*** Exercise input ***

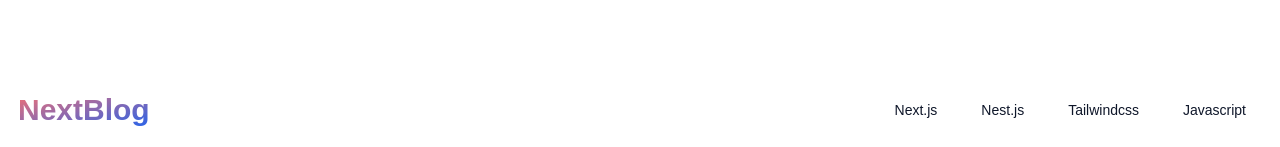
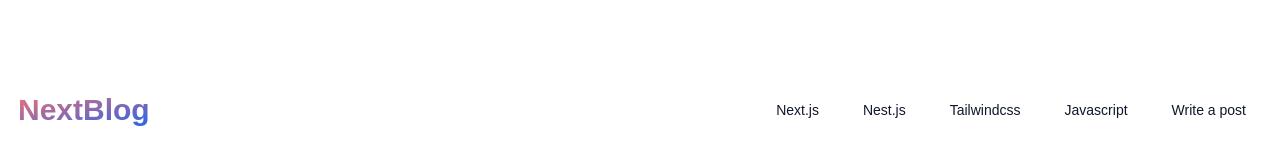
Before and after one commit to NdekoCode/nextjs-blog, a Next.js app: page /auth/register in a window 1280 px wide. Shown: the part 803-950 px from the top of the page. Built offline with nearby package versions, Linux system fonts and the light colour scheme.

Commit message:
refactor(web): add write a post button in the footer

```diff
--- a/app/layout.tsx
+++ b/app/layout.tsx
@@ -31,7 +31,7 @@ export default function RootLayout({
   return (
     <html lang="en" className="light">
       <body
-        className={`${geistSans.variable} ${geistMono.variable} antialiased min-h-svh h-full flex flex-col`}
+        className={`${geistSans.variable} ${geistMono.variable} antialiased min-h-svh h-full flex flex-col overflow-x-hidden`}
       >
         <ThemeProvider
           attribute="class"
--- a/components/layout/footer.tsx
+++ b/components/layout/footer.tsx
@@ -7,16 +7,27 @@ import AppLogo from './AppLogo';
 
 const Footer = () => {
   return (
-    <div className="flex container mt-auto min-h-20 items-center justify-center flex-wrap lg:justify-between">
+    <div className="flex container mt-auto min-h-20 items-center gap-5 justify-center flex-wrap lg:justify-between">
       <AppLogo />
-      <ul className="flex items-center gap-3">
+      <ul className="flex items-center flex-wrap justify-center gap-3">
         {CATEGORIES.map((category) => (
-          <Button variant="ghost"  key={category.id} asChild>
-            <Link href={`/categories/${category.slug}`} className={buttonVariants({variant:'link'})}>
+          <Button variant="ghost" className="p-1" key={category.id} asChild>
+            <Link
+              href={`/categories/${category.slug}`}
+              className={buttonVariants({ variant: "link" })}
+            >
               {category.name}
             </Link>
           </Button>
         ))}
+        <Button variant="ghost" className="p-1" asChild>
+          <Link
+            href="/add-a-post"
+            className={buttonVariants({ variant: "link" })}
+          >
+            Write a post
+          </Link>
+        </Button>
       </ul>
     </div>
   );
```
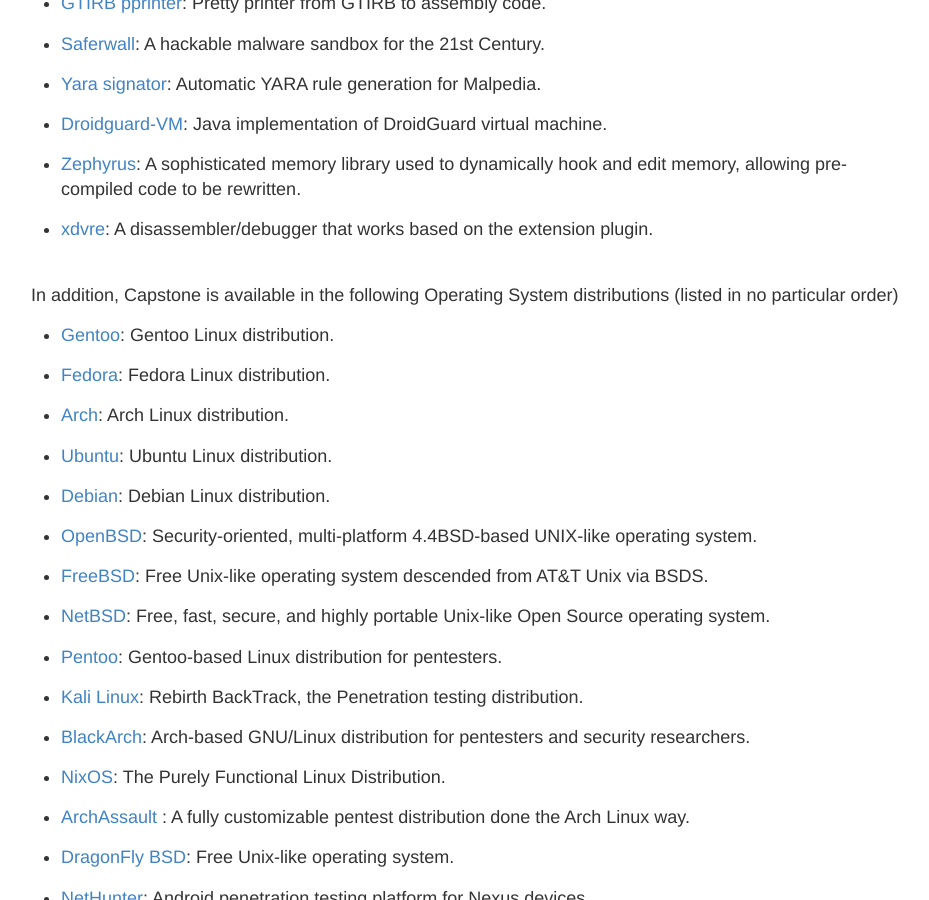
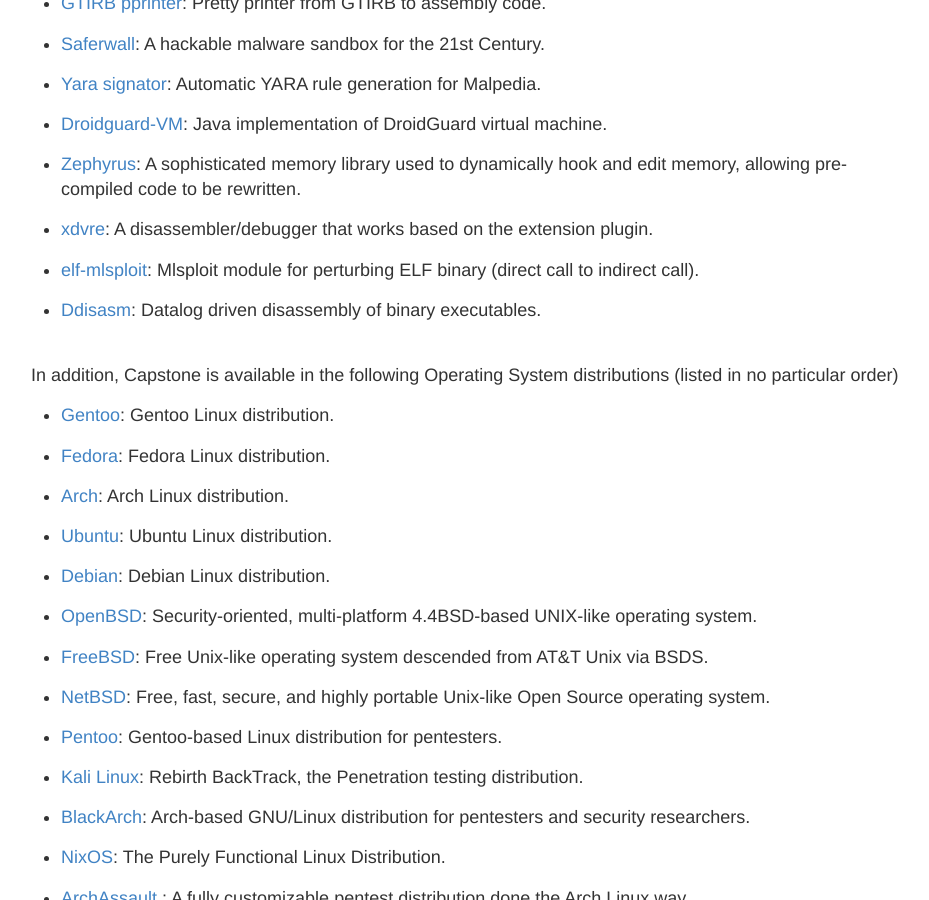
Before and after one commit to capstone-engine/capstone-engine.github.io, a Jekyll site: the page built from showcase.md, in a window 1280 px wide and 900 px high, scrolled down 17975 px. Shown: the whole window, without its empty margins (169-1098 px from the left). Built offline with Jekyll 4.4.1, drawn with Linux system fonts in a browser that asks for light colours.

Commit message:
showcase

```diff
--- a/showcase.md
+++ b/showcase.md
@@ -869,6 +869,10 @@
 
 - [xdvre](https://github.com/xdvre/xdvre): A disassembler/debugger that works based on the extension plugin.
 
+- [elf-mlsploit](https://github.com/jinhojun/elf-mlsploit): Mlsploit module for perturbing ELF binary (direct call to indirect call).
+
+- [Ddisasm](https://github.com/GrammaTech/ddisasm): Datalog driven disassembly of binary executables.
+
 
 <br>
 In addition, Capstone is available in the following Operating System distributions (listed in no particular order)
```
Also changed, not shown: other parts of showcase.md (+1 -1 lines).
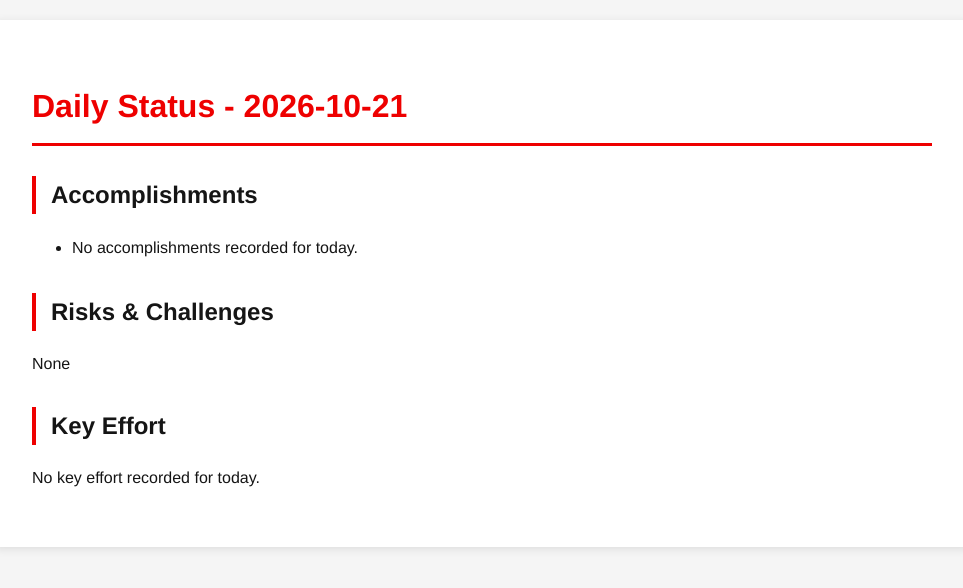
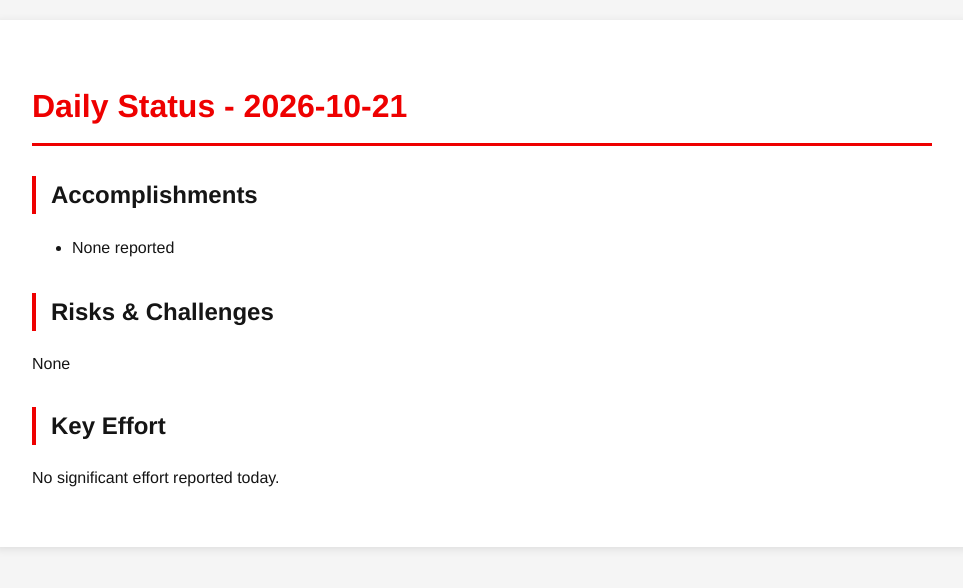
Before and after one commit to tzvatot/daily-status, a Jekyll site: the page built from 2026-10-21.md, in a window 1280 px wide. Shown: the top 588 px of the page, without its empty margins (158-1121 px from the left). Built offline with Jekyll 4.4.1, drawn with Linux system fonts in a browser that asks for light colours.

Commit message:
Daily status update - 2026-10-21

```diff
--- a/2026-10-21.md
+++ b/2026-10-21.md
@@ -7,10 +7,10 @@ date: 2026-10-21
 # Daily Status - 2026-10-21
 
 ## Accomplishments
-- No accomplishments recorded for today.
+- None reported
 
 ## Risks & Challenges
 None
 
 ## Key Effort
-No key effort recorded for today.
+No significant effort reported today.
```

*** End of Exercise input ***

What this task involves: From the entries above, select each line containing the string "flex".

Response to the task:
-        className={`${geistSans.variable} ${geistMono.variable} antialiased min-h-svh h-full flex flex-col`}
+        className={`${geistSans.variable} ${geistMono.variable} antialiased min-h-svh h-full flex flex-col overflow-x-hidden`}
-    <div className="flex container mt-auto min-h-20 items-center justify-center flex-wrap lg:justify-between">
+    <div className="flex container mt-auto min-h-20 items-center gap-5 justify-center flex-wrap lg:justify-between">
-      <ul className="flex items-center gap-3">
+      <ul className="flex items-center flex-wrap justify-center gap-3">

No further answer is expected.